In the entries below, identify every line with the string "metrics" and copy it.

Data for this exercise START

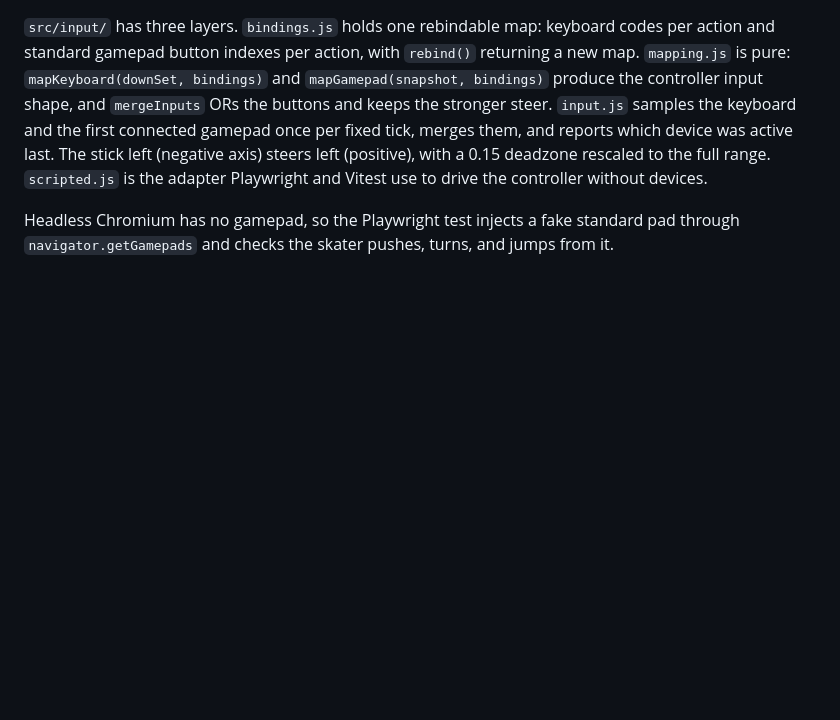
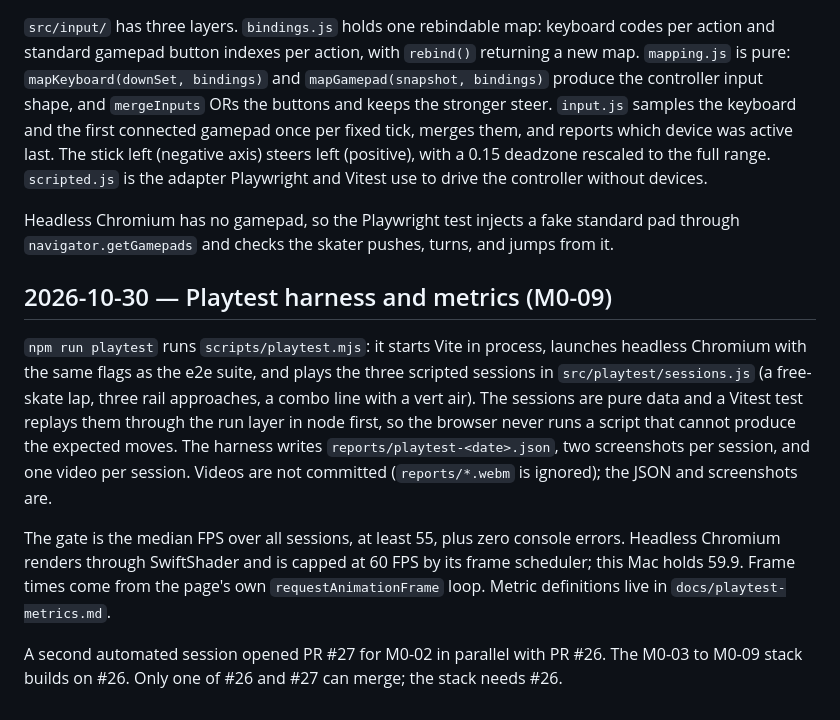
Before and after one commit to William-Hill/atl-arcade, a Markdown page: docs/decisions.md, the part around the change. Rendered like a GitHub page; blank space fills up the shorter version.

```diff
--- a/docs/decisions.md
+++ b/docs/decisions.md
@@ -84,3 +84,11 @@ Alignment check: the Playwright test dispatches 32 real keydown events timed to
 `src/input/` has three layers. `bindings.js` holds one rebindable map: keyboard codes per action and standard gamepad button indexes per action, with `rebind()` returning a new map. `mapping.js` is pure: `mapKeyboard(downSet, bindings)` and `mapGamepad(snapshot, bindings)` produce the controller input shape, and `mergeInputs` ORs the buttons and keeps the stronger steer. `input.js` samples the keyboard and the first connected gamepad once per fixed tick, merges them, and reports which device was active last. The stick left (negative axis) steers left (positive), with a 0.15 deadzone rescaled to the full range. `scripted.js` is the adapter Playwright and Vitest use to drive the controller without devices.
 
 Headless Chromium has no gamepad, so the Playwright test injects a fake standard pad through `navigator.getGamepads` and checks the skater pushes, turns, and jumps from it.
+
+## 2026-10-30 — Playtest harness and metrics (M0-09)
+
+`npm run playtest` runs `scripts/playtest.mjs`: it starts Vite in process, launches headless Chromium with the same flags as the e2e suite, and plays the three scripted sessions in `src/playtest/sessions.js` (a free-skate lap, three rail approaches, a combo line with a vert air). The sessions are pure data and a Vitest test replays them through the run layer in node first, so the browser never runs a script that cannot produce the expected moves. The harness writes `reports/playtest-<date>.json`, two screenshots per session, and one video per session. Videos are not committed (`reports/*.webm` is ignored); the JSON and screenshots are.
+
+The gate is the median FPS over all sessions, at least 55, plus zero console errors. Headless Chromium renders through SwiftShader and is capped at 60 FPS by its frame scheduler; this Mac holds 59.9. Frame times come from the page's own `requestAnimationFrame` loop. Metric definitions live in `docs/playtest-metrics.md`.
+
+A second automated session opened PR #27 for M0-02 in parallel with PR #26. The M0-03 to M0-09 stack builds on #26. Only one of #26 and #27 can merge; the stack needs #26.
```
Also changed, not shown: docs/playtest-metrics.md (added, +52 -0 lines), production/session-state/active.md (+68 -24 lines), reports/playtest-2026-10-31-02-51-50-combo-end.png (added), reports/playtest-2026-10-31-02-51-50-combo-start.png (added), reports/playtest-2026-10-31-02-51-50-lap-end.png (added), reports/playtest-2026-10-31-02-51-50-lap-start.png (added), reports/playtest-2026-10-31-02-51-50-rails-end.png (added), reports/playtest-2026-10-31-02-51-50-rails-start.png (added), 8 other files.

Data for this exercise END

[Written solution]
+## 2026-10-30 — Playtest harness and metrics (M0-09)
+The gate is the median FPS over all sessions, at least 55, plus zero console errors. Headless Chromium renders through SwiftShader and is capped at 60 FPS by its frame scheduler; this Mac holds 59.9. Frame times come from the page's own `requestAnimationFrame` loop. Metric definitions live in `docs/playtest-metrics.md`.
Also changed, not shown: docs/playtest-metrics.md (added, +52 -0 lines), production/session-state/active.md (+68 -24 lines), reports/playtest-2026-10-31-02-51-50-combo-end.png (added), reports/playtest-2026-10-31-02-51-50-combo-start.png (added), reports/playtest-2026-10-31-02-51-50-lap-end.png (added), reports/playtest-2026-10-31-02-51-50-lap-start.png (added), reports/playtest-2026-10-31-02-51-50-rails-end.png (added), reports/playtest-2026-10-31-02-51-50-rails-start.png (added), 8 other files.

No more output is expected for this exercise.